_DATA TO PROCESS_.
■ ■ ■ ■

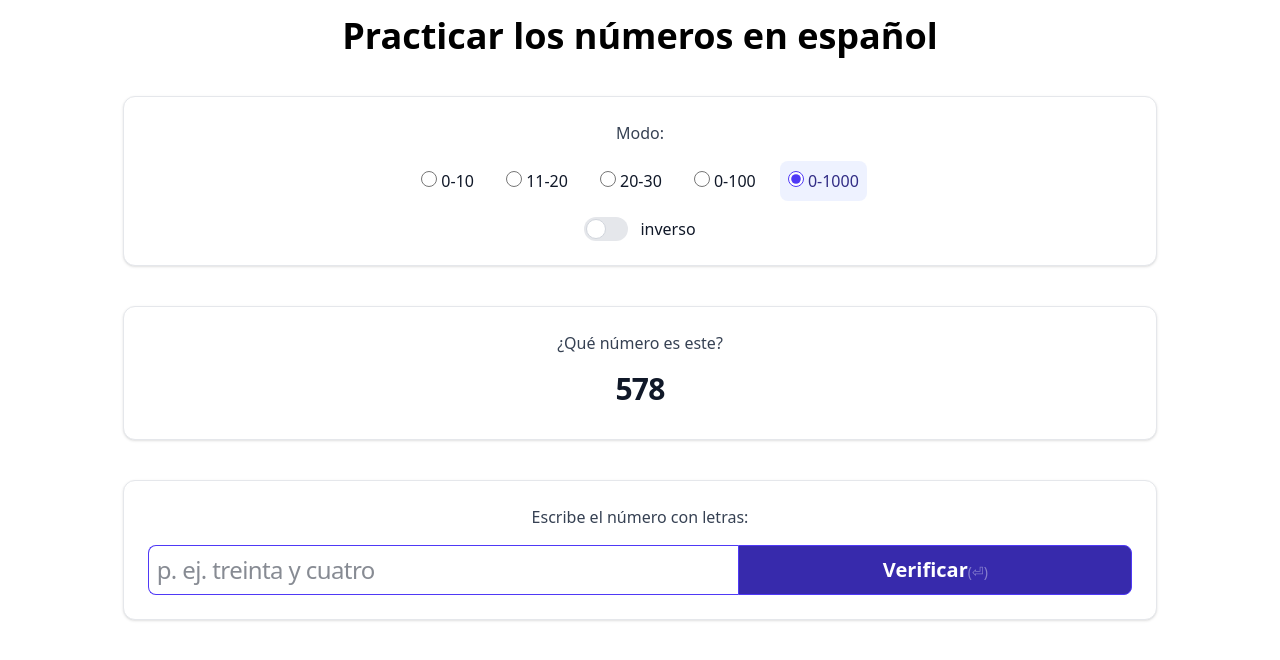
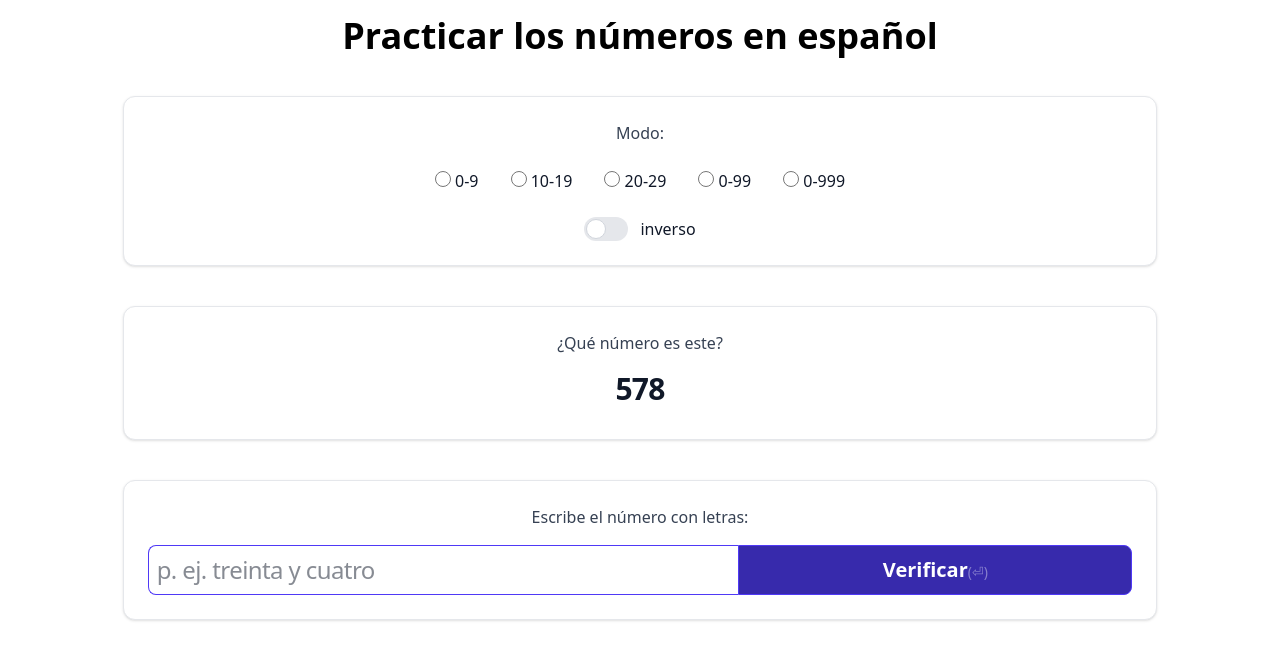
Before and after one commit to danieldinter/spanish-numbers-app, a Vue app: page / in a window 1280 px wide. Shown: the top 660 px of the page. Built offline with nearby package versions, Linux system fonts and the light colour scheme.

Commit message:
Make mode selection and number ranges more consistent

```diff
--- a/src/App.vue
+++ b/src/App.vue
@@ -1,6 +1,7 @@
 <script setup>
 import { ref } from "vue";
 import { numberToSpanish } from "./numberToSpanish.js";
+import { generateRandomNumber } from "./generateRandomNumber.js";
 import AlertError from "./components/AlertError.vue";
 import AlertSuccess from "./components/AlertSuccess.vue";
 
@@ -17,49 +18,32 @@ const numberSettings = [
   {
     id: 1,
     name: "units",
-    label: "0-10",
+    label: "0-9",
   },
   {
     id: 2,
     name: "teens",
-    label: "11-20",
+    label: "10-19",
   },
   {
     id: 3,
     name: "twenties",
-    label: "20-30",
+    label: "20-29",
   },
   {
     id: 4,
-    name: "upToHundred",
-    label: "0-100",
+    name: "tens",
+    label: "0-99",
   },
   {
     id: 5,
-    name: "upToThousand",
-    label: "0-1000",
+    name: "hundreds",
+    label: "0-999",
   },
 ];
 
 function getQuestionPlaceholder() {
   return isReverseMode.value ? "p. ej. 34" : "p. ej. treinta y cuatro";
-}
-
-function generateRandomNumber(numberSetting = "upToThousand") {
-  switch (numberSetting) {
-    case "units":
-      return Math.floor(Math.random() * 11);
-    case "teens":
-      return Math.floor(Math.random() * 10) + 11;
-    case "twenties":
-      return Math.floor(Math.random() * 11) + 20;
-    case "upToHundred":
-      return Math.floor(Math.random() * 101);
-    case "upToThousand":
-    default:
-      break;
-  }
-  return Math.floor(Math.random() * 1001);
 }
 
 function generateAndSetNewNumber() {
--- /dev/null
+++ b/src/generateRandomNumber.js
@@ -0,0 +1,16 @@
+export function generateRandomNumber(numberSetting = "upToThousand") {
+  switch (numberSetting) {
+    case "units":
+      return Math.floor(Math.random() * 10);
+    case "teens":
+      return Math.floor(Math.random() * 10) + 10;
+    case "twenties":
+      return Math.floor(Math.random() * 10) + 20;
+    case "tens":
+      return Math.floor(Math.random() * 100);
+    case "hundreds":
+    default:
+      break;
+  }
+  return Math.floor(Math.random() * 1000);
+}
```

■ ■ ■ ■

_EXERCISE INSTRUCTIONS_.
Repeat the listing above word for word. Do not include the pictures.

_ANSWER AREA_.
Before and after one commit to danieldinter/spanish-numbers-app, a Vue app: page / in a window 1280 px wide. Shown: the top 660 px of the page. Built offline with nearby package versions, Linux system fonts and the light colour scheme.

Commit message:
Make mode selection and number ranges more consistent

```diff
--- a/src/App.vue
+++ b/src/App.vue
@@ -1,6 +1,7 @@
 <script setup>
 import { ref } from "vue";
 import { numberToSpanish } from "./numberToSpanish.js";
+import { generateRandomNumber } from "./generateRandomNumber.js";
 import AlertError from "./components/AlertError.vue";
 import AlertSuccess from "./components/AlertSuccess.vue";
 
@@ -17,49 +18,32 @@ const numberSettings = [
   {
     id: 1,
     name: "units",
-    label: "0-10",
+    label: "0-9",
   },
   {
     id: 2,
     name: "teens",
-    label: "11-20",
+    label: "10-19",
   },
   {
     id: 3,
     name: "twenties",
-    label: "20-30",
+    label: "20-29",
   },
   {
     id: 4,
-    name: "upToHundred",
-    label: "0-100",
+    name: "tens",
+    label: "0-99",
   },
   {
     id: 5,
-    name: "upToThousand",
-    label: "0-1000",
+    name: "hundreds",
+    label: "0-999",
   },
 ];
 
 function getQuestionPlaceholder() {
   return isReverseMode.value ? "p. ej. 34" : "p. ej. treinta y cuatro";
-}
-
-function generateRandomNumber(numberSetting = "upToThousand") {
-  switch (numberSetting) {
-    case "units":
-      return Math.floor(Math.random() * 11);
-    case "teens":
-      return Math.floor(Math.random() * 10) + 11;
-    case "twenties":
-      return Math.floor(Math.random() * 11) + 20;
-    case "upToHundred":
-      return Math.floor(Math.random() * 101);
-    case "upToThousand":
-    default:
-      break;
-  }
-  return Math.floor(Math.random() * 1001);
 }
 
 function generateAndSetNewNumber() {
--- /dev/null
+++ b/src/generateRandomNumber.js
@@ -0,0 +1,16 @@
+export function generateRandomNumber(numberSetting = "upToThousand") {
+  switch (numberSetting) {
+    case "units":
+      return Math.floor(Math.random() * 10);
+    case "teens":
+      return Math.floor(Math.random() * 10) + 10;
+    case "twenties":
+      return Math.floor(Math.random() * 10) + 20;
+    case "tens":
+      return Math.floor(Math.random() * 100);
+    case "hundreds":
+    default:
+      break;
+  }
+  return Math.floor(Math.random() * 1000);
+}
```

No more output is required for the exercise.